From the records below, extract all the text exactly and leave the images behind.

▸ **DATA TO EXAMINE**
--------------------------------------------------
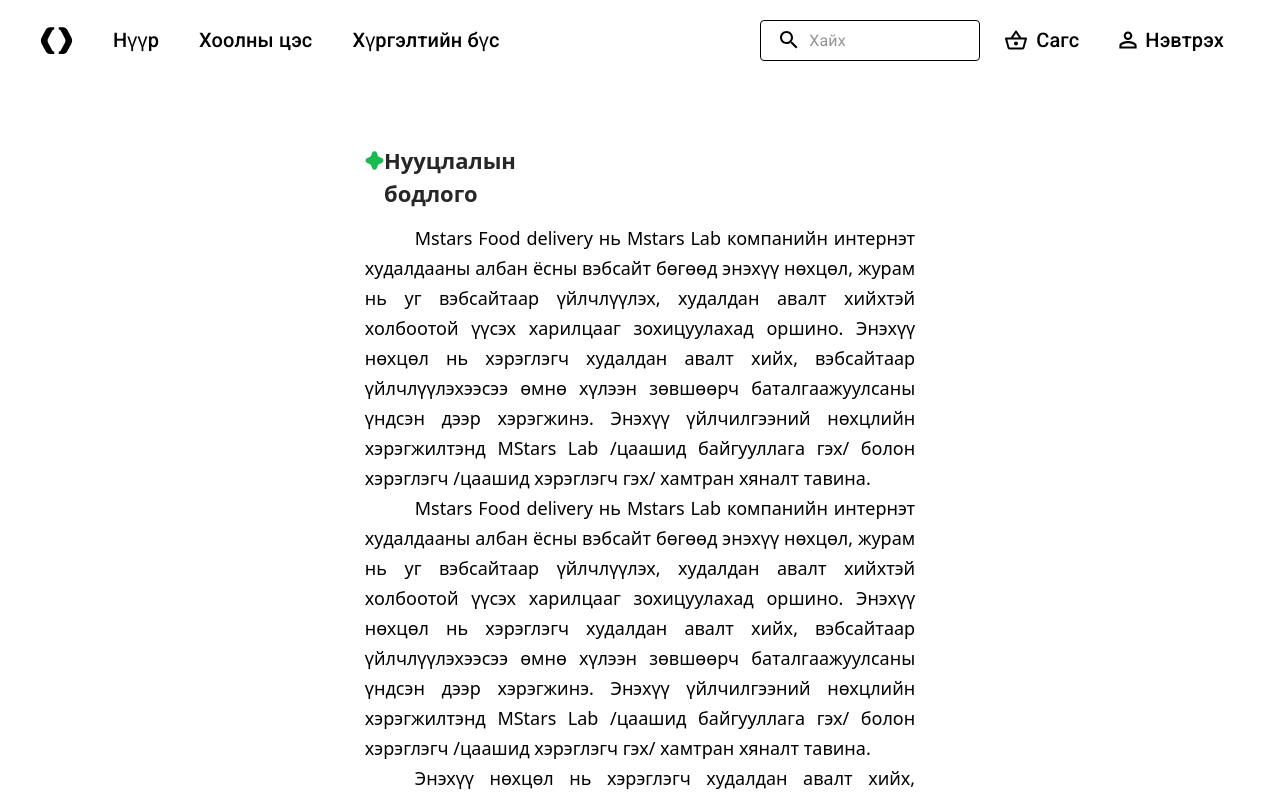
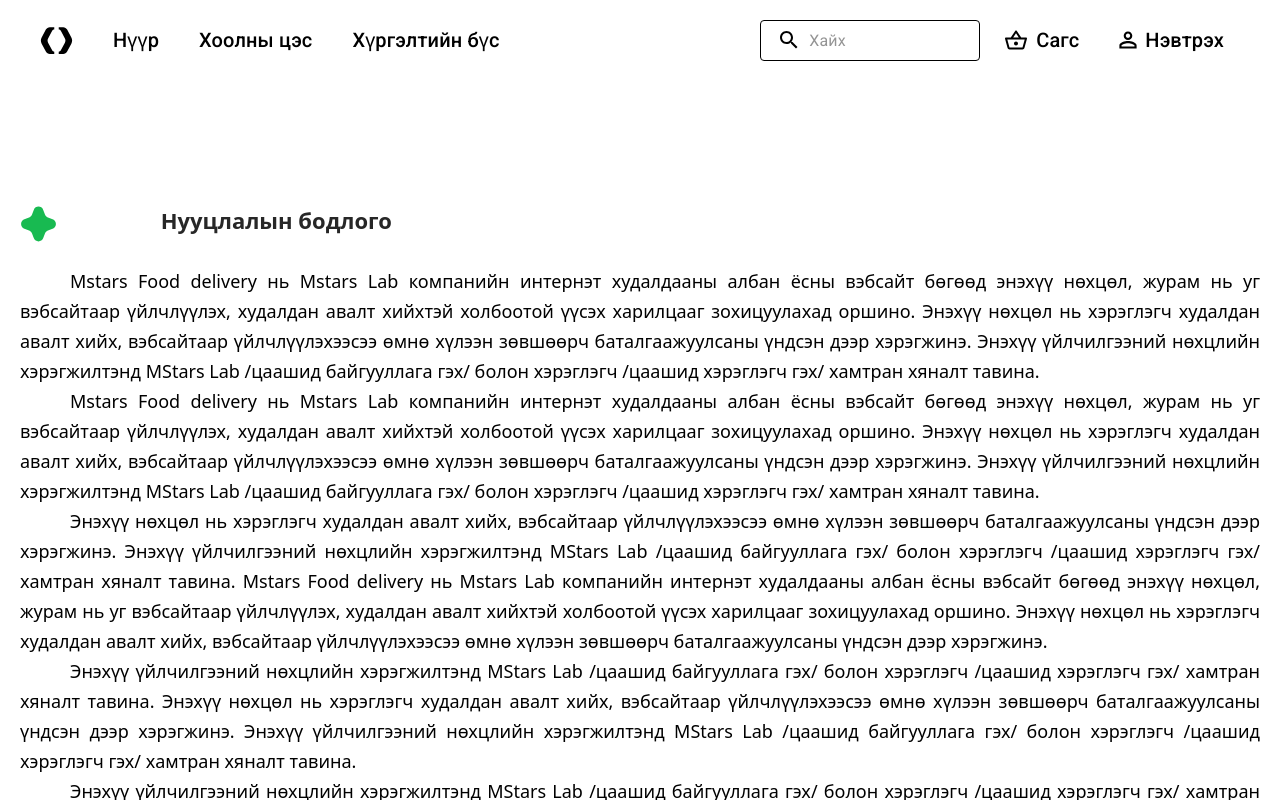
Before and after one commit to Leap-1f/nerds-food-delivery, a Next.js app in the folder fe/: page /privacyPolicy in a window 1280 px wide. Shown: the top 800 px of the page. Built offline with nearby package versions, Linux system fonts and the light colour scheme.

Commit message:
tas , privacyPolicy zasvar

```diff
--- a/fe/src/pages/privacyPolicy.tsx
+++ b/fe/src/pages/privacyPolicy.tsx
@@ -8,7 +8,7 @@
           margin: "0px auto",
           bgcolor: "#FFFFFF",
           display: "grid",
-          width: "50%",
+          maxWidth: "1240px",
         }}
       >
         <Box
@@ -17,7 +17,6 @@
             height: "50%",
             display: "flex",
             justifyContent: "space-between",
-            marginLeft: "7%",
             marginTop: "10%",
           }}
         >
@@ -45,8 +44,6 @@
             color: "#000000",
             textAlign: "justify",
             textIndent: "50px",
-            marginLeft: "7%",
-            marginRight: "7%",
             marginTop: "2%",
           }}
         >
--- a/fe/src/pages/tas.tsx
+++ b/fe/src/pages/tas.tsx
@@ -8,7 +8,7 @@
           margin: "0px auto",
           bgcolor: "#FFFFFF",
           display: "grid",
-          width: "50%",
+          maxWidth: "1240px",
         }}
       >
         <Box
@@ -17,7 +17,6 @@
             height: "50%",
             display: "flex",
             justifyContent: "space-between",
-            marginLeft: "7%",
             marginTop: "10%",
           }}
         >
@@ -45,8 +44,6 @@
             color: "#000000",
             textAlign: "justify",
             textIndent: "50px",
-            marginLeft: "7%",
-            marginRight: "7%",
             marginTop: "2%",
           }}
         >
```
--------------------------------------------------
▸ **RESULT FOR THIS EXERCISE**
Before and after one commit to Leap-1f/nerds-food-delivery, a Next.js app in the folder fe/: page /privacyPolicy in a window 1280 px wide. Shown: the top 800 px of the page. Built offline with nearby package versions, Linux system fonts and the light colour scheme.

Commit message:
tas , privacyPolicy zasvar

```diff
--- a/fe/src/pages/privacyPolicy.tsx
+++ b/fe/src/pages/privacyPolicy.tsx
@@ -8,7 +8,7 @@
           margin: "0px auto",
           bgcolor: "#FFFFFF",
           display: "grid",
-          width: "50%",
+          maxWidth: "1240px",
         }}
       >
         <Box
@@ -17,7 +17,6 @@
             height: "50%",
             display: "flex",
             justifyContent: "space-between",
-            marginLeft: "7%",
             marginTop: "10%",
           }}
         >
@@ -45,8 +44,6 @@
             color: "#000000",
             textAlign: "justify",
             textIndent: "50px",
-            marginLeft: "7%",
-            marginRight: "7%",
             marginTop: "2%",
           }}
         >
--- a/fe/src/pages/tas.tsx
+++ b/fe/src/pages/tas.tsx
@@ -8,7 +8,7 @@
           margin: "0px auto",
           bgcolor: "#FFFFFF",
           display: "grid",
-          width: "50%",
+          maxWidth: "1240px",
         }}
       >
         <Box
@@ -17,7 +17,6 @@
             height: "50%",
             display: "flex",
             justifyContent: "space-between",
-            marginLeft: "7%",
             marginTop: "10%",
           }}
         >
@@ -45,8 +44,6 @@
             color: "#000000",
             textAlign: "justify",
             textIndent: "50px",
-            marginLeft: "7%",
-            marginRight: "7%",
             marginTop: "2%",
           }}
         >
```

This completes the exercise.